### PROBLEM
Although the records include pictures, print only the rest, exactly as written.

━━━━━ TASK DATA ━━━━━

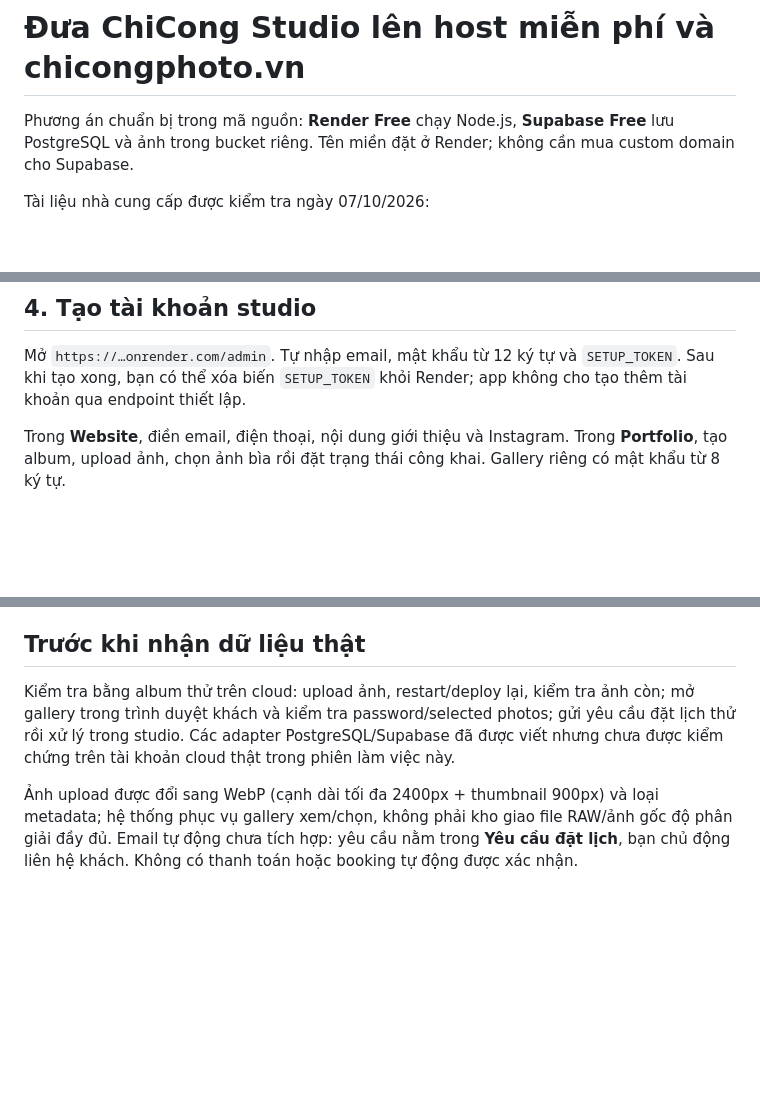
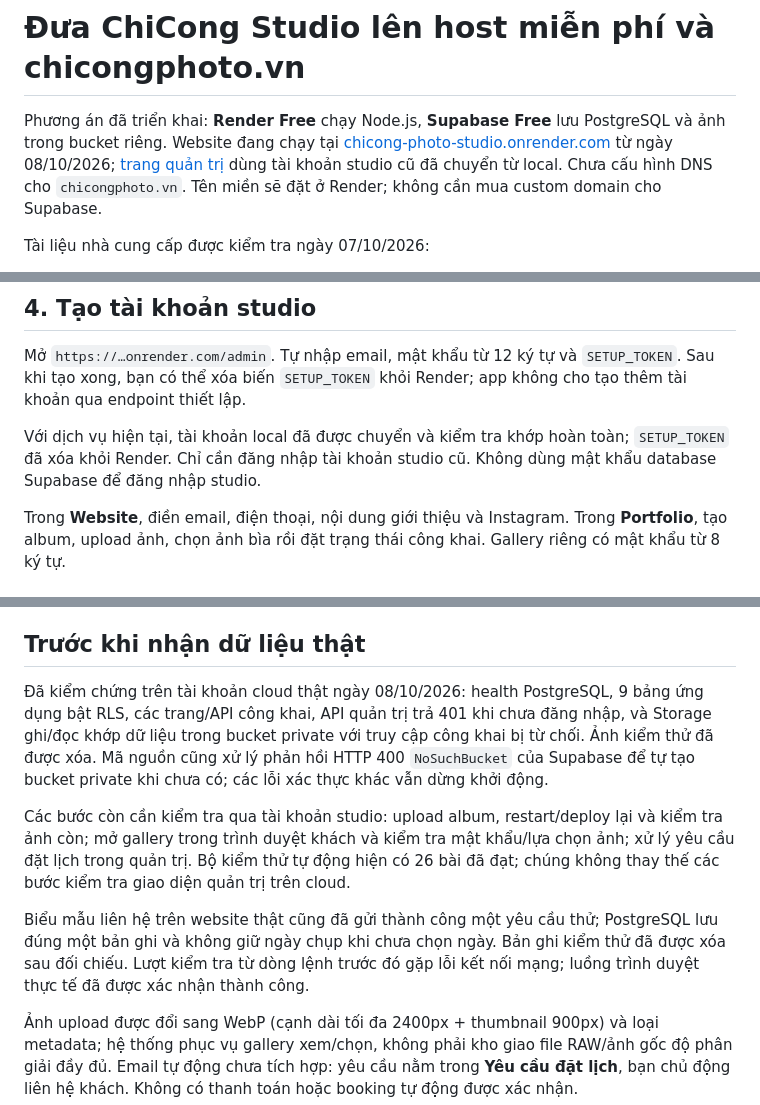
Before and after one commit to conghc98vn/chicong-studio, a Markdown page: HOSTING.md, 3 parts joined by grey strips. Rendered like a GitHub page; blank space fills up the shorter version.

```diff
--- a/HOSTING.md
+++ b/HOSTING.md
@@ -1,6 +1,6 @@
 # Đưa ChiCong Studio lên host miễn phí và chicongphoto.vn
 
-Phương án chuẩn bị trong mã nguồn: **Render Free** chạy Node.js, **Supabase Free** lưu PostgreSQL và ảnh trong bucket riêng. Tên miền đặt ở Render; không cần mua custom domain cho Supabase.
+Phương án đã triển khai: **Render Free** chạy Node.js, **Supabase Free** lưu PostgreSQL và ảnh trong bucket riêng. Website đang chạy tại [chicong-photo-studio.onrender.com](https://chicong-photo-studio.onrender.com) từ ngày 08/10/2026; [trang quản trị](https://chicong-photo-studio.onrender.com/admin) dùng tài khoản studio cũ đã chuyển từ local. Chưa cấu hình DNS cho `chicongphoto.vn`. Tên miền sẽ đặt ở Render; không cần mua custom domain cho Supabase.
 
 Tài liệu nhà cung cấp được kiểm tra ngày 07/10/2026:
 
@@ -52,6 +52,8 @@ Mã khởi động không tạo album minh họa, không tạo mật khẩu admi
 
 Mở `https://…onrender.com/admin`. Tự nhập email, mật khẩu từ 12 ký tự và `SETUP_TOKEN`. Sau khi tạo xong, bạn có thể xóa biến `SETUP_TOKEN` khỏi Render; app không cho tạo thêm tài khoản qua endpoint thiết lập.
 
+Với dịch vụ hiện tại, tài khoản local đã được chuyển và kiểm tra khớp hoàn toàn; `SETUP_TOKEN` đã xóa khỏi Render. Chỉ cần đăng nhập tài khoản studio cũ. Không dùng mật khẩu database Supabase để đăng nhập studio.
+
 Trong **Website**, điền email, điện thoại, nội dung giới thiệu và Instagram. Trong **Portfolio**, tạo album, upload ảnh, chọn ảnh bìa rồi đặt trạng thái công khai. Gallery riêng có mật khẩu từ 8 ký tự.
 
 ## 5. Nối chicongphoto.vn
@@ -62,6 +64,10 @@ Chờ xác minh DNS/HTTPS, đặt `SITE_URL=https://chicongphoto.vn`, rồi ki
 
 ## Trước khi nhận dữ liệu thật
 
-Kiểm tra bằng album thử trên cloud: upload ảnh, restart/deploy lại, kiểm tra ảnh còn; mở gallery trong trình duyệt khách và kiểm tra password/selected photos; gửi yêu cầu đặt lịch thử rồi xử lý trong studio. Các adapter PostgreSQL/Supabase đã được viết nhưng chưa được kiểm chứng trên tài khoản cloud thật trong phiên làm việc này.
+Đã kiểm chứng trên tài khoản cloud thật ngày 08/10/2026: health PostgreSQL, 9 bảng ứng dụng bật RLS, các trang/API công khai, API quản trị trả 401 khi chưa đăng nhập, và Storage ghi/đọc khớp dữ liệu trong bucket private với truy cập công khai bị từ chối. Ảnh kiểm thử đã được xóa. Mã nguồn cũng xử lý phản hồi HTTP 400 `NoSuchBucket` của Supabase để tự tạo bucket private khi chưa có; các lỗi xác thực khác vẫn dừng khởi động.
+
+Các bước còn cần kiểm tra qua tài khoản studio: upload album, restart/deploy lại và kiểm tra ảnh còn; mở gallery trong trình duyệt khách và kiểm tra mật khẩu/lựa chọn ảnh; xử lý yêu cầu đặt lịch trong quản trị. Bộ kiểm thử tự động hiện có 26 bài đã đạt; chúng không thay thế các bước kiểm tra giao diện quản trị trên cloud.
+
+Biểu mẫu liên hệ trên website thật cũng đã gửi thành công một yêu cầu thử; PostgreSQL lưu đúng một bản ghi và không giữ ngày chụp khi chưa chọn ngày. Bản ghi kiểm thử đã được xóa sau đối chiếu. Lượt kiểm tra từ dòng lệnh trước đó gặp lỗi kết nối mạng; luồng trình duyệt thực tế đã được xác nhận thành công.
 
 Ảnh upload được đổi sang WebP (cạnh dài tối đa 2400px + thumbnail 900px) và loại metadata; hệ thống phục vụ gallery xem/chọn, không phải kho giao file RAW/ảnh gốc độ phân giải đầy đủ. Email tự động chưa tích hợp: yêu cầu nằm trong **Yêu cầu đặt lịch**, bạn chủ động liên hệ khách. Không có thanh toán hoặc booking tự động được xác nhận.
```
Also changed, not shown: README.md (+5 -3 lines).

━━━━━

### EXERCISE RESULT
Before and after one commit to conghc98vn/chicong-studio, a Markdown page: HOSTING.md, 3 parts joined by grey strips. Rendered like a GitHub page; blank space fills up the shorter version.

```diff
--- a/HOSTING.md
+++ b/HOSTING.md
@@ -1,6 +1,6 @@
 # Đưa ChiCong Studio lên host miễn phí và chicongphoto.vn
 
-Phương án chuẩn bị trong mã nguồn: **Render Free** chạy Node.js, **Supabase Free** lưu PostgreSQL và ảnh trong bucket riêng. Tên miền đặt ở Render; không cần mua custom domain cho Supabase.
+Phương án đã triển khai: **Render Free** chạy Node.js, **Supabase Free** lưu PostgreSQL và ảnh trong bucket riêng. Website đang chạy tại [chicong-photo-studio.onrender.com](https://chicong-photo-studio.onrender.com) từ ngày 08/10/2026; [trang quản trị](https://chicong-photo-studio.onrender.com/admin) dùng tài khoản studio cũ đã chuyển từ local. Chưa cấu hình DNS cho `chicongphoto.vn`. Tên miền sẽ đặt ở Render; không cần mua custom domain cho Supabase.
 
 Tài liệu nhà cung cấp được kiểm tra ngày 07/10/2026:
 
@@ -52,6 +52,8 @@ Mã khởi động không tạo album minh họa, không tạo mật khẩu admi
 
 Mở `https://…onrender.com/admin`. Tự nhập email, mật khẩu từ 12 ký tự và `SETUP_TOKEN`. Sau khi tạo xong, bạn có thể xóa biến `SETUP_TOKEN` khỏi Render; app không cho tạo thêm tài khoản qua endpoint thiết lập.
 
+Với dịch vụ hiện tại, tài khoản local đã được chuyển và kiểm tra khớp hoàn toàn; `SETUP_TOKEN` đã xóa khỏi Render. Chỉ cần đăng nhập tài khoản studio cũ. Không dùng mật khẩu database Supabase để đăng nhập studio.
+
 Trong **Website**, điền email, điện thoại, nội dung giới thiệu và Instagram. Trong **Portfolio**, tạo album, upload ảnh, chọn ảnh bìa rồi đặt trạng thái công khai. Gallery riêng có mật khẩu từ 8 ký tự.
 
 ## 5. Nối chicongphoto.vn
@@ -62,6 +64,10 @@ Chờ xác minh DNS/HTTPS, đặt `SITE_URL=https://chicongphoto.vn`, rồi ki
 
 ## Trước khi nhận dữ liệu thật
 
-Kiểm tra bằng album thử trên cloud: upload ảnh, restart/deploy lại, kiểm tra ảnh còn; mở gallery trong trình duyệt khách và kiểm tra password/selected photos; gửi yêu cầu đặt lịch thử rồi xử lý trong studio. Các adapter PostgreSQL/Supabase đã được viết nhưng chưa được kiểm chứng trên tài khoản cloud thật trong phiên làm việc này.
+Đã kiểm chứng trên tài khoản cloud thật ngày 08/10/2026: health PostgreSQL, 9 bảng ứng dụng bật RLS, các trang/API công khai, API quản trị trả 401 khi chưa đăng nhập, và Storage ghi/đọc khớp dữ liệu trong bucket private với truy cập công khai bị từ chối. Ảnh kiểm thử đã được xóa. Mã nguồn cũng xử lý phản hồi HTTP 400 `NoSuchBucket` của Supabase để tự tạo bucket private khi chưa có; các lỗi xác thực khác vẫn dừng khởi động.
+
+Các bước còn cần kiểm tra qua tài khoản studio: upload album, restart/deploy lại và kiểm tra ảnh còn; mở gallery trong trình duyệt khách và kiểm tra mật khẩu/lựa chọn ảnh; xử lý yêu cầu đặt lịch trong quản trị. Bộ kiểm thử tự động hiện có 26 bài đã đạt; chúng không thay thế các bước kiểm tra giao diện quản trị trên cloud.
+
+Biểu mẫu liên hệ trên website thật cũng đã gửi thành công một yêu cầu thử; PostgreSQL lưu đúng một bản ghi và không giữ ngày chụp khi chưa chọn ngày. Bản ghi kiểm thử đã được xóa sau đối chiếu. Lượt kiểm tra từ dòng lệnh trước đó gặp lỗi kết nối mạng; luồng trình duyệt thực tế đã được xác nhận thành công.
 
 Ảnh upload được đổi sang WebP (cạnh dài tối đa 2400px + thumbnail 900px) và loại metadata; hệ thống phục vụ gallery xem/chọn, không phải kho giao file RAW/ảnh gốc độ phân giải đầy đủ. Email tự động chưa tích hợp: yêu cầu nằm trong **Yêu cầu đặt lịch**, bạn chủ động liên hệ khách. Không có thanh toán hoặc booking tự động được xác nhận.
```
Also changed, not shown: README.md (+5 -3 lines).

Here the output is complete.